=== AIM OF THE EXERCISE ===
Go through the listing below and count the lines with "Software" in them. Only the count is needed.

=== DATA SUPPLIED ===
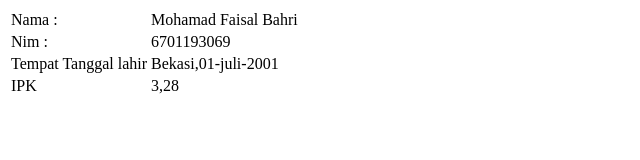
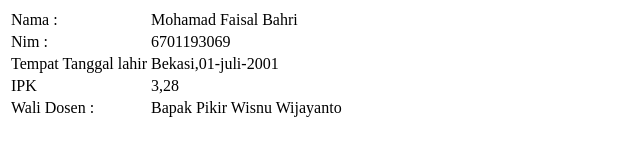
Before and after one commit to faisalbahri959/6701193069-Assesment1PWB, a plain HTML site: page index.html in a window 1280 px wide. Shown: the whole page, without its empty margins (0-640 px from the left). Drawn offline with Linux system fonts and the light colour scheme.

Commit message:
v1.2.0 - 6701193069

```diff
--- a/index.html
+++ b/index.html
@@ -22,6 +22,10 @@
         <td>IPK</td>
         <td>3,28</td>
     </tr>
+    <tr>
+        <td>Wali Dosen :</td>
+        <td>Bapak Pikir Wisnu Wijayanto</td>
+    </tr>
 </table>
 </body>
 </html>
```
Also changed, not shown: about.html (added, +11 -0 lines).
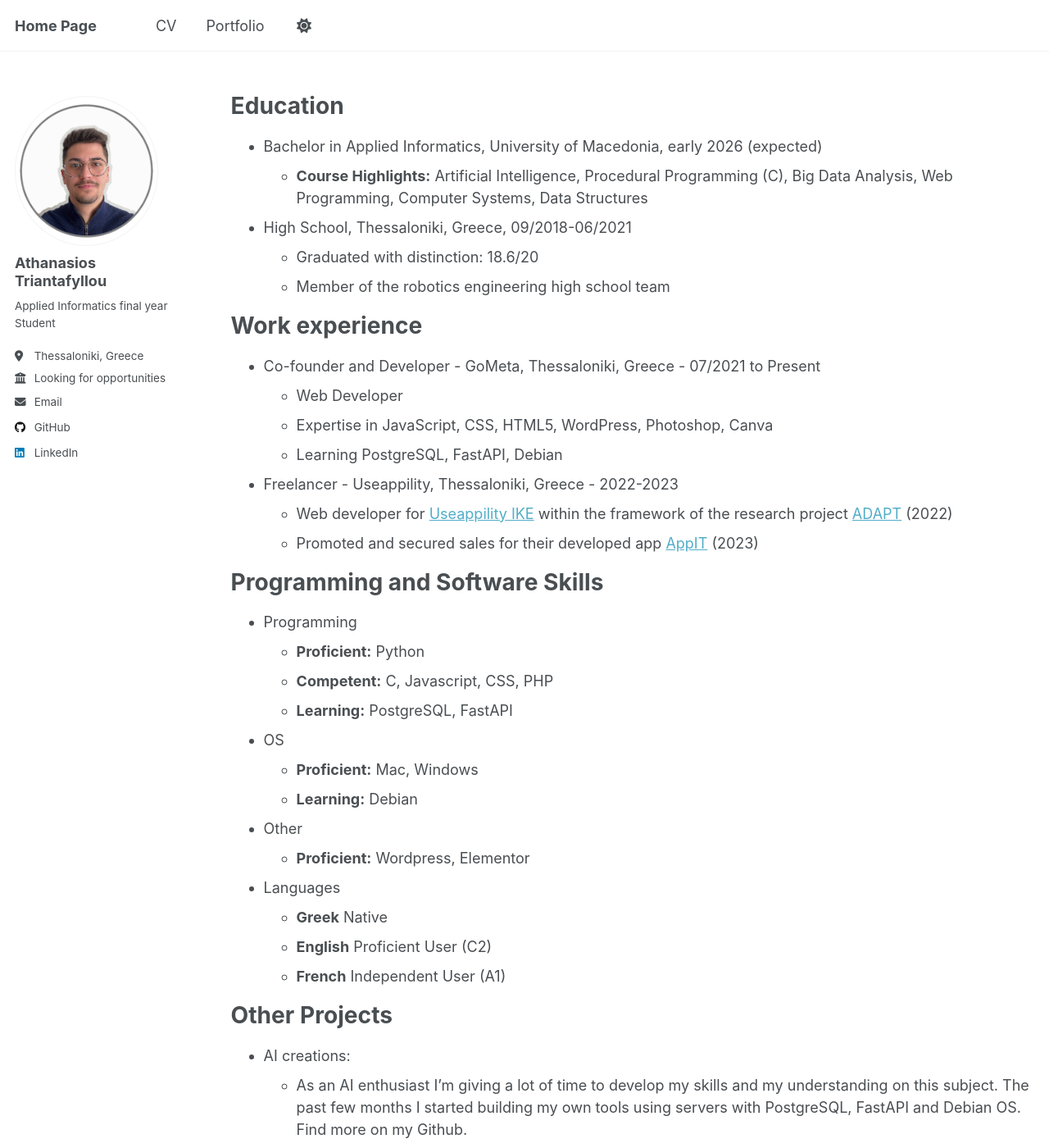
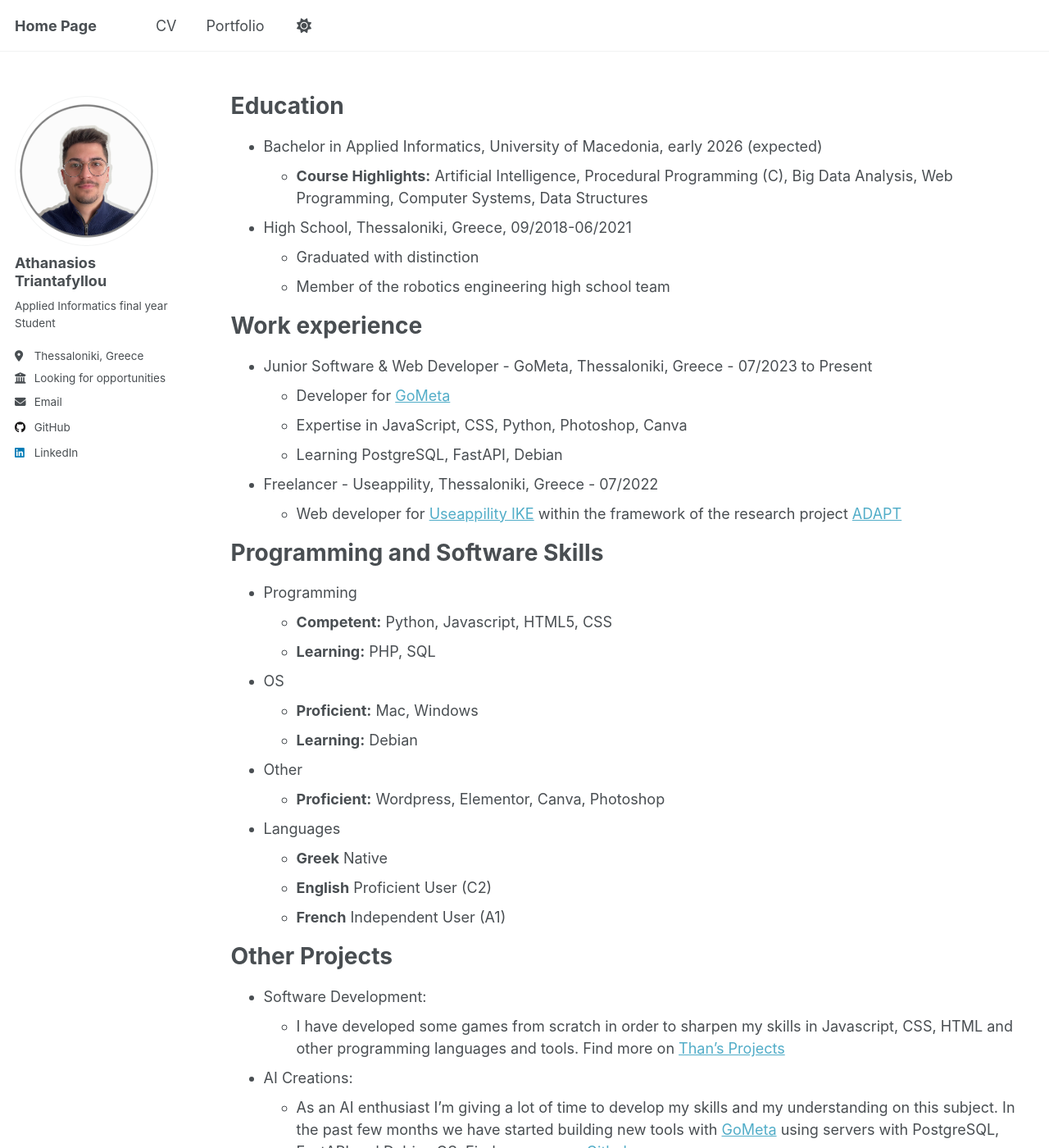
Before and after one commit to AthTriantafyllou/AthTriantafyllou.github.io, a Jekyll site: the page built from _pages/cv.md, in a window 1280 px wide and 1400 px high. Shown: the whole window at 82% size. Built offline with Jekyll 4.4.1, drawn with Linux system fonts in a browser that asks for light colours; a script that is not in the unit is left out; some of the changed text lies outside the part shown.

Commit message:
Update cv.md

```diff
--- a/_pages/cv.md
+++ b/_pages/cv.md
@@ -14,20 +14,19 @@ Education
 * Bachelor in Applied Informatics, University of Macedonia, early 2026 (expected)
   * <b>Course Highlights:</b> Artificial Intelligence, Procedural Programming (C), Big Data Analysis, Web Programming, Computer Systems, Data Structures
 * High School, Thessaloniki, Greece, 09/2018-06/2021
-  * Graduated with distinction: 18.6/20
+  * Graduated with distinction
   * Member of the robotics engineering high school team
 
 
 Work experience
 ======
-* Co-founder and Developer - GoMeta, Thessaloniki, Greece - 07/2021 to Present
-  * Web Developer
-  * Expertise in JavaScript, CSS, HTML5, WordPress, Photoshop, Canva
+* Junior Software & Web Developer - GoMeta, Thessaloniki, Greece - 07/2023 to Present
+  * Developer for [GoMeta](https://gometa.gr)
+  * Expertise in JavaScript, CSS, Python, Photoshop, Canva
   * Learning PostgreSQL, FastAPI, Debian
 
-* Freelancer - Useappility, Thessaloniki, Greece - 2022-2023
-  * Web developer for [Useappility IKE](https://useappility.com){:target="_blank"} within the framework of the research project [ADAPT](https://useappility.com/en/adapt_app/){:target="_blank"} (2022)
-  * Promoted and secured sales for their developed app [AppIT](https://appit.info){:target="_blank"} (2023)
+* Freelancer - Useappility, Thessaloniki, Greece - 07/2022
+  * Web developer for [Useappility IKE](https://useappility.com){:target="_blank"} within the framework of the research project [ADAPT](https://useappility.com/en/adapt_app/){:target="_blank"}
 
 
 
@@ -35,14 +34,13 @@ Work experience
 Programming and Software Skills
 ======
 * Programming
-  * <b>Proficient:</b> Python
-  * <b>Competent:</b> C, Javascript, CSS, PHP
-  * <b>Learning:</b> PostgreSQL, FastAPI
+  * <b>Competent:</b> Python, Javascript, HTML5, CSS
+  * <b>Learning:</b> PHP, SQL
 * OS
   * <b>Proficient:</b> Mac, Windows
   * <b>Learning:</b> Debian
 * Other
-  * <b>Proficient:</b> Wordpress, Elementor
+  * <b>Proficient:</b> Wordpress, Elementor, Canva, Photoshop
 * Languages
   * <b>Greek</b> Native
   * <b>English</b> Proficient User (C2)
@@ -53,10 +51,10 @@ Programming and Software Skills
 
 Other Projects
 ======
-* AI creations:
-  * As an AI enthusiast I’m giving a lot of time to develop my skills and my understanding on this subject. The past few months I started building my own tools using servers with PostgreSQL, FastAPI and Debian OS. Find more on my Github.
 * Software Development:
-  * I have developed some games from scratch in order to sharpen my skills in Javascript, CSS, HTML and other programming languages and tools. Find more [here](https://thanfyllou.eu/second_brain/index.html){:target="_blank"}
+  * I have developed some games from scratch in order to sharpen my skills in Javascript, CSS, HTML and other programming languages and tools. Find more on [Than's Projects](https://thanfyllou.eu/second_brain/index.html){:target="_blank"}
+* AI Creations:
+  * As an AI enthusiast I’m giving a lot of time to develop my skills and my understanding on this subject. In the past few months we have started building new tools with [GoMeta](https://gometa.gr) using servers with PostgreSQL, FastAPI and Debian OS. Find more on my [Github](https://github.com/AthTriantafyllou)
 
 
 
```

=== FINISHED TASK ===
4